Problem details: Where does the string "鱼群行为" occur in the records below? Copy every line that holds it.

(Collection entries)
* * * * * * * * *
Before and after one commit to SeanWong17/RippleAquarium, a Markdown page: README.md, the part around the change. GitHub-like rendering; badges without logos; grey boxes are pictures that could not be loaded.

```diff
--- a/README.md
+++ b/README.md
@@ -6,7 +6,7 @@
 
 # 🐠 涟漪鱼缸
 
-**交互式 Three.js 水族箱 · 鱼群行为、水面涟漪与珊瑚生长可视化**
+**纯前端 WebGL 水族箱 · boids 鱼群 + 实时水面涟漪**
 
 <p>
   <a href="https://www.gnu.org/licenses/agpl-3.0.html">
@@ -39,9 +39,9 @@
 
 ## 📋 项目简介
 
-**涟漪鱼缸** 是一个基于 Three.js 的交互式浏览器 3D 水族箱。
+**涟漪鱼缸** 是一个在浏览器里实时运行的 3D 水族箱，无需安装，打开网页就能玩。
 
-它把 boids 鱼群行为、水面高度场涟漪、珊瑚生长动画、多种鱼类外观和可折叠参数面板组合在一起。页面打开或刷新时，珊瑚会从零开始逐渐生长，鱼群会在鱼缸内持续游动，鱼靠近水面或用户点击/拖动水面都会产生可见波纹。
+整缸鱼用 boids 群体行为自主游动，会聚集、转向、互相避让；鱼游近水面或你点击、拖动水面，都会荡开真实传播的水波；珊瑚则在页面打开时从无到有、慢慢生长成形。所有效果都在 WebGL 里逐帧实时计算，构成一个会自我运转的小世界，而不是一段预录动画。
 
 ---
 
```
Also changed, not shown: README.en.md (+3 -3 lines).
* * * * * * * * *
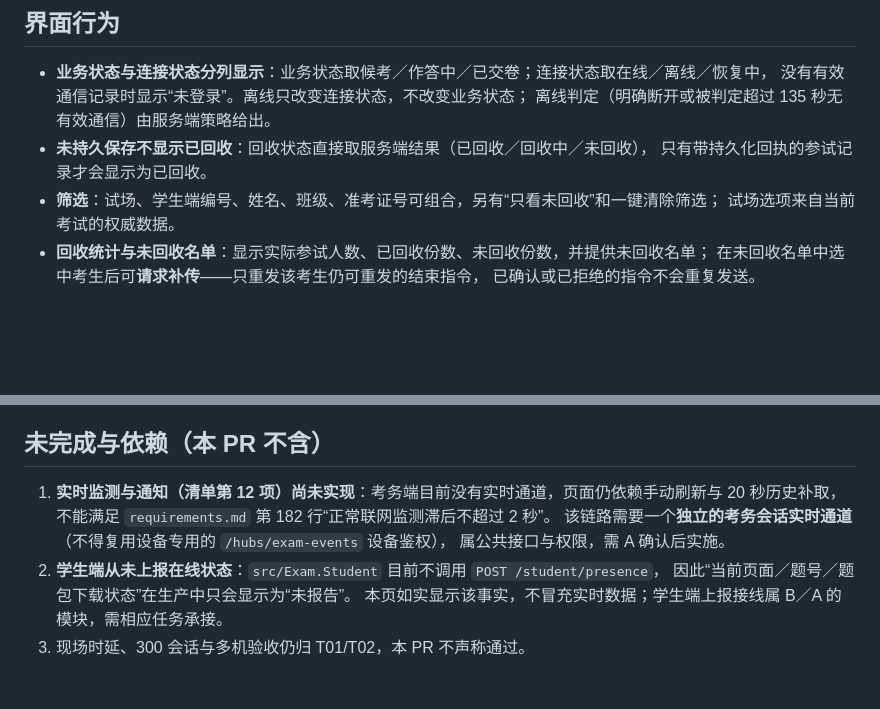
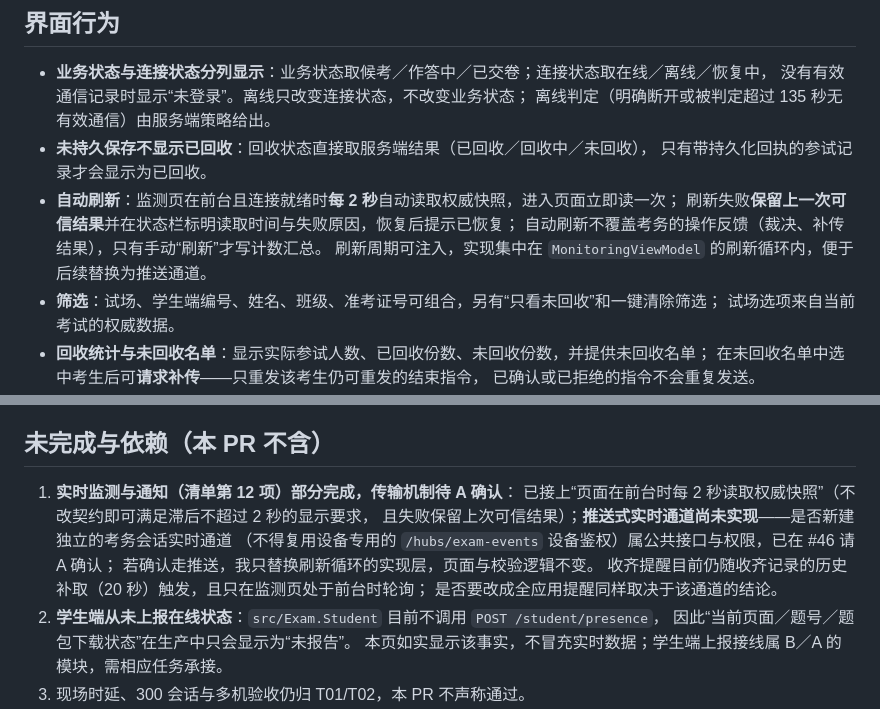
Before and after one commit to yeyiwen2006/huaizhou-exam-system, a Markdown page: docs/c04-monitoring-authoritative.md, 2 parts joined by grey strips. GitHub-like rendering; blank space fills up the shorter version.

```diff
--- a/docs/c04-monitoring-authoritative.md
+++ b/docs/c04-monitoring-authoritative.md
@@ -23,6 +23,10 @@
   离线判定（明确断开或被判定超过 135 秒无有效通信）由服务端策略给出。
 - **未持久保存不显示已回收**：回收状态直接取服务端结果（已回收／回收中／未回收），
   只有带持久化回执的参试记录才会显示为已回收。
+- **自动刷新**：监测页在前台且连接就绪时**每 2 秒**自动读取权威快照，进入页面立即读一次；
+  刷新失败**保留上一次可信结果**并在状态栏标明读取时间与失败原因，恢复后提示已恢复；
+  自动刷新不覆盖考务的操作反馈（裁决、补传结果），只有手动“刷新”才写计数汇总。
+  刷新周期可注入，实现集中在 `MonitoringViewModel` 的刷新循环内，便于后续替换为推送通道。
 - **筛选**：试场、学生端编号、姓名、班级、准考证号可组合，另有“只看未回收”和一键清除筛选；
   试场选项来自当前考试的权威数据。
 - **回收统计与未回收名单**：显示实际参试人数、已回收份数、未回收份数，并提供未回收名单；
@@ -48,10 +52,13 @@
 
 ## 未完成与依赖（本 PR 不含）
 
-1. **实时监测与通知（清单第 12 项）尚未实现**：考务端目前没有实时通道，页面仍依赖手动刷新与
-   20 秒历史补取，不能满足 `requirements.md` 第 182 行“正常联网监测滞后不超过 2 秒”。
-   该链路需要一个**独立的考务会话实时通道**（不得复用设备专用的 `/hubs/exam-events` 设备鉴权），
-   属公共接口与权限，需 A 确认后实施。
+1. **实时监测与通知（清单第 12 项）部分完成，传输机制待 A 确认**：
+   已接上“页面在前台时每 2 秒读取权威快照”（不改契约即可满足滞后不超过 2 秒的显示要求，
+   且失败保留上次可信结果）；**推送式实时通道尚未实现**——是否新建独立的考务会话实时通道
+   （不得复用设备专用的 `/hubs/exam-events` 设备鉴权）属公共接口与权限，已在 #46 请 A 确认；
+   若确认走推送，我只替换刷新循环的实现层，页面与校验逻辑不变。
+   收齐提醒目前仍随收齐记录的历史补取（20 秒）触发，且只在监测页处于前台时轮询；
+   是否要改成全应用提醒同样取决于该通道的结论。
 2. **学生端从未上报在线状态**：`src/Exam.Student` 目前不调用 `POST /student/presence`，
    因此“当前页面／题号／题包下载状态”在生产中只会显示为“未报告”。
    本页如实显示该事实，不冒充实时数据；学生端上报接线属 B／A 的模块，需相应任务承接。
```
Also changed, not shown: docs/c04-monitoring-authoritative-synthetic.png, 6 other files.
* * * * * * * * *
Response below:
-**交互式 Three.js 水族箱 · 鱼群行为、水面涟漪与珊瑚生长可视化**
-它把 boids 鱼群行为、水面高度场涟漪、珊瑚生长动画、多种鱼类外观和可折叠参数面板组合在一起。页面打开或刷新时，珊瑚会从零开始逐渐生长，鱼群会在鱼缸内持续游动，鱼靠近水面或用户点击/拖动水面都会产生可见波纹。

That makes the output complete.